If you are selling a home in New York state, you will need to hire not only a real estate agent to market and negotiate offers on the property, but also an attorney to prepare the contract of sale and to represent you at the closing. Although attorneys aren’t a required part of real estate transactions in many states, the local custom in New York is for both sellers and buyers to be represented by their own counsel.
This article explores the specific roles that a seller’s agent and attorney play in a New York home sale.
A real estate agent, or listing agent, is typically the first person hired in connection with selling a home. The agent will advise you on “comps,” or the prices for which comparable homes sold, and help you to determine the price at which you will list your home. The agent may also advise you on marketing strategies such as staging your home or making repairs or other updates to improve your ability to sell at the highest possible price.
The seller’s agent will likely arrange for photographs of your home, and use those photos in marketing materials. The agent will then advertise your home in various places, including his or her firm’s website, local print, and online newspapers and online real estate listings. The agent is then responsible for showing your home to potential buyers, individually or at open houses.
Your agent will receive any offers from buyers, present the written offers to you, and negotiate with the buyers on your behalf on the basic terms of the deal. These terms include the price offered, whether closing is contingent on the buyers obtaining a mortgage, and any personal property to be included, or fixtures to be excluded, from the sale. Your broker will provide to potential buyers a one-page offer form, which varies from firm to firm, on which buyers will make their offer to purchase your home. Unlike in other states, the offer form is not a legal document and does not obligate the buyers to go through with the purchase.
Once you accept an offer, and the agent verbally communicates the acceptance to the buyers, your agent will prepare a term sheet and circulate it to your attorney and the buyers’ attorney. While your lawyer starts to prepare the contract, your agent will accompany the buyers’ home inspector when he or she inspects your home.
Going forward, your agent will also work with your lawyer to communicate with the buyers, negotiate any issues that arise in the drafting of the contract, and facilitate the scheduling of a closing.
Based on the term sheet that your agent prepared and conversations with you and your agent, your attorney will prepare the contract of sale. Most sellers’ attorneys start with a standardized form and then add a rider with additional terms to be negotiated with the buyers.
Once the attorneys have finalized the contract, you and the buyers will sign it, and the buyers will send your attorney a downpayment, which they may lose if they walk away from the deal without a reason contemplated by the contract.
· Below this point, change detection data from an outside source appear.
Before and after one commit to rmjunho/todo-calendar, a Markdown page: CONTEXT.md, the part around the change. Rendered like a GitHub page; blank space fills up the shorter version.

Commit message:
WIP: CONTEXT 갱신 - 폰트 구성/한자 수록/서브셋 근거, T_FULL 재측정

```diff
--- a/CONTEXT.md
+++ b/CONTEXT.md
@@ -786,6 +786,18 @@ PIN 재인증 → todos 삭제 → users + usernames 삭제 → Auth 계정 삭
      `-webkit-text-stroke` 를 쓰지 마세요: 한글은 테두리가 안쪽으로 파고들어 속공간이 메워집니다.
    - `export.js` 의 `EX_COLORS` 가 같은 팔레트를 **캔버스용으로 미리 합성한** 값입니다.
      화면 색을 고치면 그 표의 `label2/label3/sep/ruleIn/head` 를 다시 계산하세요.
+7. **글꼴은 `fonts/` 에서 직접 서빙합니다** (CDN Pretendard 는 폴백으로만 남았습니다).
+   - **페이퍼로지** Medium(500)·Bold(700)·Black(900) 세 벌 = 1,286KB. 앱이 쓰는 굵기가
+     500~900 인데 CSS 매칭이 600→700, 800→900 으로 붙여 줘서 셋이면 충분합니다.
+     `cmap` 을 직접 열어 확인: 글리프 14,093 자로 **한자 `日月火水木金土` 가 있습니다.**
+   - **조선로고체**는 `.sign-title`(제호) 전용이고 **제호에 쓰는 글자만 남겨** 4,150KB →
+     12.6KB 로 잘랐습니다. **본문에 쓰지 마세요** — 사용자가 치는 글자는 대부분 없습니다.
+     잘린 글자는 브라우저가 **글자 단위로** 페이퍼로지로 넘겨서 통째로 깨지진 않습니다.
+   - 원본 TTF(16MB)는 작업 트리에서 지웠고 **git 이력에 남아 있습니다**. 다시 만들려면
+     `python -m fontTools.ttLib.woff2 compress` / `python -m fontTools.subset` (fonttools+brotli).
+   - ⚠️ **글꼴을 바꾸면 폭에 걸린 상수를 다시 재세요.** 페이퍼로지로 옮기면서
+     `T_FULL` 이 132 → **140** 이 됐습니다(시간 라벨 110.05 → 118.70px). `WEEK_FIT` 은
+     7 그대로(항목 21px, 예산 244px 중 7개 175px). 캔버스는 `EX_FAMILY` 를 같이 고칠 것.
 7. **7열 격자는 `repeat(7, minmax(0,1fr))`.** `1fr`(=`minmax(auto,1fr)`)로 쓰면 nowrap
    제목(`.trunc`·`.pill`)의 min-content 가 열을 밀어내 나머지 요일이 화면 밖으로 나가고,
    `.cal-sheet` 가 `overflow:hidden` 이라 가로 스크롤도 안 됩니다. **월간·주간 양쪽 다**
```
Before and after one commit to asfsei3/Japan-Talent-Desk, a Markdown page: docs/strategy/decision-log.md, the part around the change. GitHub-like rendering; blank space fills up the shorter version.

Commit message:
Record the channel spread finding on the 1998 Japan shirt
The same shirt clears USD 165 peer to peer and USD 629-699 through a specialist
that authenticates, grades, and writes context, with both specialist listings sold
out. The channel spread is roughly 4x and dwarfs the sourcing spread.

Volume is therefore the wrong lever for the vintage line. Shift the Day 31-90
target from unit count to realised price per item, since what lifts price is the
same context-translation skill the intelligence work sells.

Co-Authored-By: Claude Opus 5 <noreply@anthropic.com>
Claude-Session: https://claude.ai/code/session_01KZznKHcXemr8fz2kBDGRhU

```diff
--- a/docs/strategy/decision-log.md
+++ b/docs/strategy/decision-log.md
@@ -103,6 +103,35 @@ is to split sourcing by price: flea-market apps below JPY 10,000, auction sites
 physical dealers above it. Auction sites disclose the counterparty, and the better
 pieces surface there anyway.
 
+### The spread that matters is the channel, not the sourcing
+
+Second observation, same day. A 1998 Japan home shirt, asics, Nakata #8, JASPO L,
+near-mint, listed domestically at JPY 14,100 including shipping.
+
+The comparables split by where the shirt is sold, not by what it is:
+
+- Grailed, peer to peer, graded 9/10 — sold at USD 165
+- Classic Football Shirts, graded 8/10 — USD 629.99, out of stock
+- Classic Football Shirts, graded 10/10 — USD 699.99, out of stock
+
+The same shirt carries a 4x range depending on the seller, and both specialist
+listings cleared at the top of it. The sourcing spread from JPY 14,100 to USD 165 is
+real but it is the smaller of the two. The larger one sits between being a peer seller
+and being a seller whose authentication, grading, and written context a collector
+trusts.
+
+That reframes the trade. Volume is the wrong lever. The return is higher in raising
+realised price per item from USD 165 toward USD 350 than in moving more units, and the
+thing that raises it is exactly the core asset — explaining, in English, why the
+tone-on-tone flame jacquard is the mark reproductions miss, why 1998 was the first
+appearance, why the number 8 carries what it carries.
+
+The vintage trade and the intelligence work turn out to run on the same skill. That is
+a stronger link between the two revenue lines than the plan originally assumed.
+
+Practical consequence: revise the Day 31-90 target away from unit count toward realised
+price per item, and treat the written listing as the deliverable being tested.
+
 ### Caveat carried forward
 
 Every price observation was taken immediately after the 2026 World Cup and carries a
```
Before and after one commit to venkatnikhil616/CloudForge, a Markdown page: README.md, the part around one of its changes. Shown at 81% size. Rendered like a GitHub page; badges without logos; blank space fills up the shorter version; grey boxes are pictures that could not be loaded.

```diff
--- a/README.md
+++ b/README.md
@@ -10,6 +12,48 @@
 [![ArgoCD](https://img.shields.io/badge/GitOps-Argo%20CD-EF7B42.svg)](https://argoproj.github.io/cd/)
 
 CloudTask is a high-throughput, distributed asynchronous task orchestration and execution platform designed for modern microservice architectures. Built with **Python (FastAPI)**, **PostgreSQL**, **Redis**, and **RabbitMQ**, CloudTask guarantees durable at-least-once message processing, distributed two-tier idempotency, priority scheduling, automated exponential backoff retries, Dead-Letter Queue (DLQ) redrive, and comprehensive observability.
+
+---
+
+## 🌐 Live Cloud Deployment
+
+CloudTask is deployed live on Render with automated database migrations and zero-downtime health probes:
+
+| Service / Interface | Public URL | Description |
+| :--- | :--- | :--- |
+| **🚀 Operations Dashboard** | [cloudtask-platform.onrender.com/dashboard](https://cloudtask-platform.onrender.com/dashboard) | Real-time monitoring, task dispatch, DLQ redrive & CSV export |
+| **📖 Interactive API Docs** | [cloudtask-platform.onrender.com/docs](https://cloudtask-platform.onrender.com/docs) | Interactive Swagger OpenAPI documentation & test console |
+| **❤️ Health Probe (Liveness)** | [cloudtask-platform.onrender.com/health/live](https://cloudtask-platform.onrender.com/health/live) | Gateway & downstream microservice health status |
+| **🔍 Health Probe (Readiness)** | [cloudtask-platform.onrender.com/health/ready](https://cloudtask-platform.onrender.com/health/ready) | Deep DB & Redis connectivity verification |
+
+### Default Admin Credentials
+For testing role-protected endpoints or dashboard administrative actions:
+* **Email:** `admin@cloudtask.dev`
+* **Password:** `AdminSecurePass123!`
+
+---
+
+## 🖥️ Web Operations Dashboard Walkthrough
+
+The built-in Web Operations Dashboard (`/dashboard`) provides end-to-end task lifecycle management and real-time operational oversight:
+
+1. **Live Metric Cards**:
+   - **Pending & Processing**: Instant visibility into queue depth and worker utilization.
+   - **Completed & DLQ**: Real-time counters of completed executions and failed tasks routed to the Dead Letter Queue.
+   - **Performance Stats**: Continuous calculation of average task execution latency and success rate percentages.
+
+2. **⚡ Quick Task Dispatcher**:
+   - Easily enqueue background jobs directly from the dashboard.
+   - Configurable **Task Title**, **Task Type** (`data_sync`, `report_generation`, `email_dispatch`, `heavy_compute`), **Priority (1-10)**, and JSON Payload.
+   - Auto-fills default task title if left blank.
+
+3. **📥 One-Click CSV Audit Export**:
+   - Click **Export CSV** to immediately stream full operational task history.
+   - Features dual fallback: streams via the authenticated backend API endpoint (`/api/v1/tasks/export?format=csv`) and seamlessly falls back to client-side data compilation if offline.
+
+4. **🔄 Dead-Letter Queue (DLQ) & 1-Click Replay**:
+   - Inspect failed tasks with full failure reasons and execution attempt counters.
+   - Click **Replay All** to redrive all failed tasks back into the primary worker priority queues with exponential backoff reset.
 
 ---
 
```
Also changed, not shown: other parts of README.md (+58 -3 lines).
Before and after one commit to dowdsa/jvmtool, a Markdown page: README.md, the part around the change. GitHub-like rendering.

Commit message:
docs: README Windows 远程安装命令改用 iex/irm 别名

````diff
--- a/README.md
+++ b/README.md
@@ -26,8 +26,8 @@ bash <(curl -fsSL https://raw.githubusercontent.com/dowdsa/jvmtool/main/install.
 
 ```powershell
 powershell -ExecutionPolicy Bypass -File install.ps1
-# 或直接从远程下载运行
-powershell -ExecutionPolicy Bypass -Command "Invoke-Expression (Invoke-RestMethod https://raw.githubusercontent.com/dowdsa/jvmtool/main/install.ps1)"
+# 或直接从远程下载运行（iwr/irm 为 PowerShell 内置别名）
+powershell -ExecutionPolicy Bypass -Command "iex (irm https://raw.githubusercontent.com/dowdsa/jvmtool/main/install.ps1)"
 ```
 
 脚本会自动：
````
Typically, in New York State, the downpayment is for 10% of the purchase price, and your attorney will deposit this amount into an escrow account.
After the contract is signed, your attorney will need to do several things to prepare for a closing. First, the attorney will review the title report ordered by the buyers’ attorney to see if there are any issues that must be resolved before a closing. These may include liens or violations against the property. Second, your attorney will prepare all of the closing documents, including the deed and transfer tax returns. Third, your attorney will calculate the amounts owed at closing.
If you had a mortgage, your attorney will request a pay-off letter to determine the amount owed to your lender. Your attorney will also calculate the closing costs that you owe and proceeds owed to you by the buyers.
Finally, your attorney will represent you at the closing, advising you on the documents that you are signing and making sure that all payments are accurately made.